NEW PALESTINE — She was considered an institution in the horse industry and known as a kind and caring mentor to anyone who enjoyed it for business or pleasure, those who knew Rosie Faut said.
Faut, 86, of New Palestine, died in her sleep Friday at Kindred Transitional Care and Rehabilitation in Greenfield. She had been recovering in the facility since July 22 after suffering a major heart attack.
Since 1959, the renowned horse trainer and riding coach had worked with young horse enthusiasts in Hancock County, teaching youths all she knew about riding and caring for horses at her stable in New Palestine. Horse riders throughout the county, state and nation knew Faut as “the horse lady,” family members said.
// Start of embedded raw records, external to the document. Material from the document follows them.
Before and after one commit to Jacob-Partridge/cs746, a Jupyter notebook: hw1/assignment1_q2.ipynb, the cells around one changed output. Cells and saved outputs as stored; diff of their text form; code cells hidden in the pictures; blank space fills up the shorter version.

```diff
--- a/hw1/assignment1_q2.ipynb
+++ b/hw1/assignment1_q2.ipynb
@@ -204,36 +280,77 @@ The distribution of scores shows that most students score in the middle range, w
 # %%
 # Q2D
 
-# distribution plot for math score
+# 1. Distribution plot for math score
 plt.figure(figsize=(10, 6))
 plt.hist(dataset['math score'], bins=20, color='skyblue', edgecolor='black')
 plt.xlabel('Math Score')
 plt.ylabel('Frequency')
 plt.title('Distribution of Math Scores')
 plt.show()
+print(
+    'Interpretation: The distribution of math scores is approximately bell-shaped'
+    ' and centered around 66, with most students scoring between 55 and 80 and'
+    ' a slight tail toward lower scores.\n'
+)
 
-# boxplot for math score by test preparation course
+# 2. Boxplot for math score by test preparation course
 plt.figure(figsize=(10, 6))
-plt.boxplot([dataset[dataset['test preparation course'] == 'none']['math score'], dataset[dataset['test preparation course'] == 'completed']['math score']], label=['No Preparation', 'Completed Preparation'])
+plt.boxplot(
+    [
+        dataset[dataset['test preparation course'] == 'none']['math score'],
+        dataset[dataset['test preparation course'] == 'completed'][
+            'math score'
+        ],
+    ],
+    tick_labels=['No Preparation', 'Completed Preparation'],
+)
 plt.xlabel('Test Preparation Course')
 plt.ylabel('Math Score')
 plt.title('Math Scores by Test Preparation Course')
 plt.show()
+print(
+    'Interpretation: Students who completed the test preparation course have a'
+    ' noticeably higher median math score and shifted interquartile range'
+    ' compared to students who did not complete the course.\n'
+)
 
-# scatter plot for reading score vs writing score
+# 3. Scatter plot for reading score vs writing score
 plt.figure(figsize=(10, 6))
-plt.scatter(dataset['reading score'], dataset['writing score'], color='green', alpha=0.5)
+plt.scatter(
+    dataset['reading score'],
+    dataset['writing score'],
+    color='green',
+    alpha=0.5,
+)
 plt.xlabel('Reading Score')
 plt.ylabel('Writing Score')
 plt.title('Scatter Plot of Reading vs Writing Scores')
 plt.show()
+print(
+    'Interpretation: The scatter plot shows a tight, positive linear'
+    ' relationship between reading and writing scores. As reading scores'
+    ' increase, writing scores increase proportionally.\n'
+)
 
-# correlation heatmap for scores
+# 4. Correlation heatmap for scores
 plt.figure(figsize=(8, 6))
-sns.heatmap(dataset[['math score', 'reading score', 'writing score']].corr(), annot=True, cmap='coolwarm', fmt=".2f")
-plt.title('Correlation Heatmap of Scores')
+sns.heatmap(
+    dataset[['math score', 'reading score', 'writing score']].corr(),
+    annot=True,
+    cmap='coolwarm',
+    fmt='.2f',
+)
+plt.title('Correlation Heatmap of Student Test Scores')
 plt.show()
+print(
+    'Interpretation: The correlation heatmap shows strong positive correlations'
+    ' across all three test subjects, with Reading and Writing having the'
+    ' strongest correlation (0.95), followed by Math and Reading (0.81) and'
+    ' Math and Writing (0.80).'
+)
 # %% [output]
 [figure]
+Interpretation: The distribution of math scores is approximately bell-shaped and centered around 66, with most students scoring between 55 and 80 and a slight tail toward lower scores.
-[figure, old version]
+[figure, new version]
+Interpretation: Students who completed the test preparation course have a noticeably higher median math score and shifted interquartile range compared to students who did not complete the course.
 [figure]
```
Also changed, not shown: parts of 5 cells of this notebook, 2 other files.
She was deeply entrenched in 4-H equine activities and taught riding lessons, sponsored numerous horse shows and operated a boarding stable where she trained horses for more than 60 years. Through the years, Faut taught riders from as far away as Arizona, Texas and Pennsylvania.
Faut was married to Clyde Faut. They divorced before his passing in 1992. While married, the couple was instrumental in starting the Hancock County 4-H horse and pony shows, friends said.
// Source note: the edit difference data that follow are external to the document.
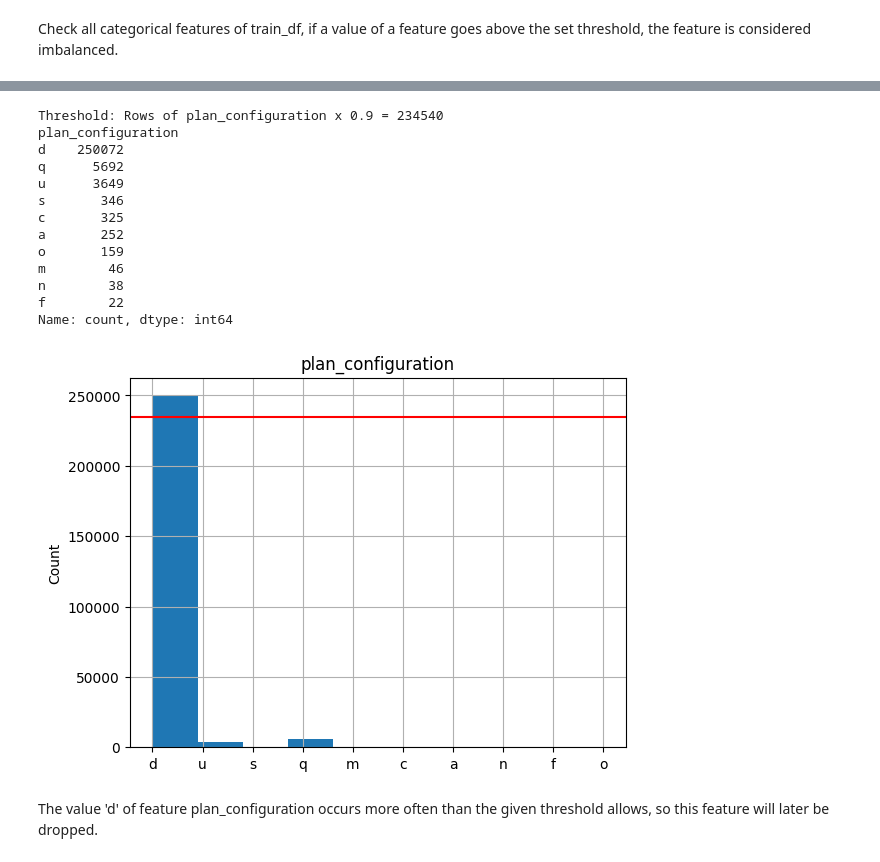
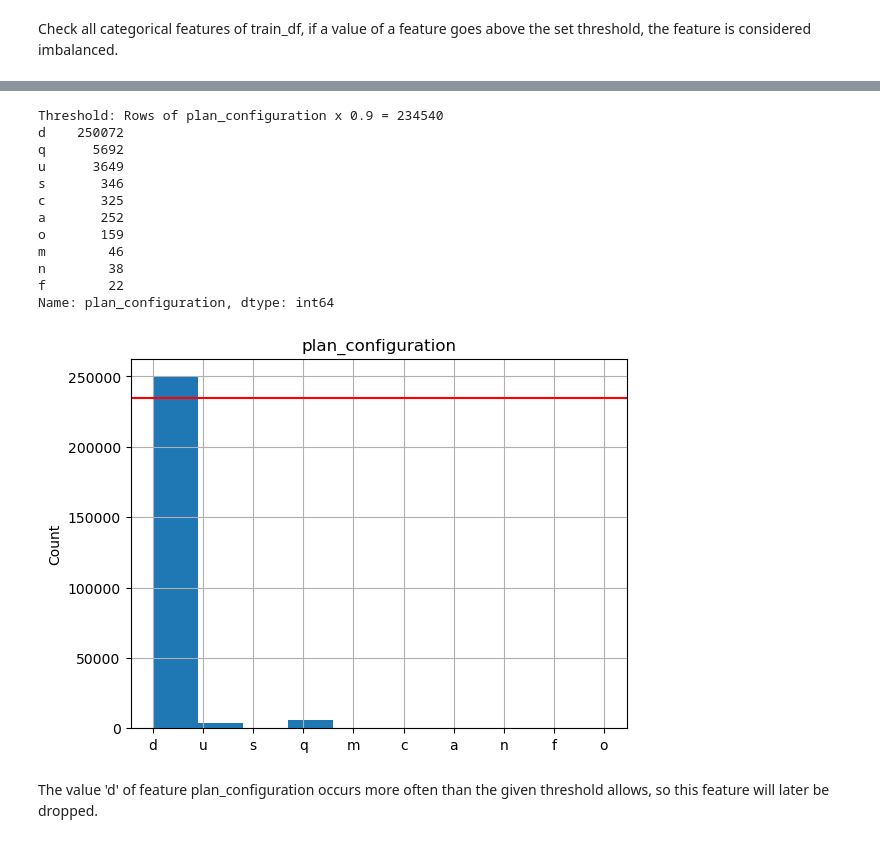
Before and after one commit to Sidies/-2015_Gorkha_earthquake_damage_prediction, a Jupyter notebook: notebooks/1.0-tyrell-data-cleaning.ipynb, the cells around one changed output, grey strips where cells are left out. Drawn from its saved outputs; the diff is of its cells as text; code cells hidden in the pictures.

```diff
--- a/notebooks/1.0-tyrell-data-cleaning.ipynb
+++ b/notebooks/1.0-tyrell-data-cleaning.ipynb
@@ -244,7 +236,2 @@ plt.show()
 # %% [markdown]
 Check all categorical features of train_df, if a value of a feature goes above the set threshold, the feature is considered imbalanced.
-# %%
-# threshold between 0 and 1
-threshold = 0.9
-imbalancedFeatures = build_features.check_dataframe_for_imbalanced_features(train_df, threshold)
-print(imbalancedFeatures)
@@ -262,24 +298,21 @@ def create_threshold_hist(df_series, threshold):
     plt.ylabel('Count')
     plt.savefig(f'../reports/figures/histogramm_{df_series.name}.svg', format='svg')
     plt.show()
-# %%
-threshold = 0.9
-col = 'plan_configuration'
-create_threshold_hist(train_df[col], threshold)
-# %% [output]
-Threshold: Rows of plan_configuration x 0.9 = 234540
-plan_configuration
-d    250072
-q      5692
-u      3649
-s       346
-c       325
-a       252
-o       159
-m        46
-n        38
-f        22
-Name: count, dtype: int64
-[figure, removed]
+# %%
+create_threshold_hist(train_df['plan_configuration'], 0.9)
+# %% [output]
+Threshold: Rows of plan_configuration x 0.9 = 234540
+d    250072
+q      5692
+u      3649
+s       346
+c       325
+a       252
+o       159
+m        46
+n        38
+f        22
+Name: plan_configuration, dtype: int64
+[figure, added]
 # %% [markdown]
 The value 'd' of feature plan_configuration occurs more often than the given threshold allows, so this feature will later be dropped.
```
Also changed, not shown: parts of 11 cells of this notebook, 3 other files.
She was a lifetime member of the Inter- collegiate Horse Show Association, Arabian Horse Association and the Appaloosa Horse Club. She was also the founder of Hoosier Acres Saddle Club.
Angie Armstrong, Faut’s step-granddaughter, loved being around her so much she lived with her grandparents until she was 16, despite pleadings from her mother to come home.
Armstrong has many fond memories of traveling across the country with Faut in her 1970s station wagon. She learned plenty from her grandmother during those trips, including the importance of dedication, doing the best in whatever a person sets out to do, Armstrong said.
Faut’s compassionate nature extended beyond her work and into the way she treated her friends and neighbors; if she sensed a need, she did what it took to meet it, Armstrong said.
“No matter if it was a dog she took in at the end of the driveway or a kid who she didn’t think was being treated right, they’d come and stay for weeks on end,” she said.
Armstrong spoke with her grandmother the day before she passed and said Faut was in great spirits and seemed to be getting better, but she didn’t wake up the next morning.
Longtime friend and local 4-H horse and pony club leader Wyneta Duncan had a good visit with her dear friend a few days before her death, she said.
Duncan said there probably isn’t a rider in Hancock County who didn’t know and respect Faut for her dedication to the craft.
Faut developed a love for horses and cattle while watching her father, Woodruff Arbuckle, raise them, Duncan said.
“She loved horses and all animals, really,” Duncan said.
And with that love came long hours and hard work; Faut wasn’t afraid to get her hands dirty; she was a firm believer in respect, manners and dedication to doing a job right, her family said.
Tarah Thom grew up in Hancock County and learned how to ride and care for horses on Faut’s farm. She took lessons and attended horse camps there when she was a young girl. Riding is a hobby she enjoys today.
“Rosie planted a seed in me that now, as an adult, I can’t seem to get rid of the love of riding and horses,” Thom said.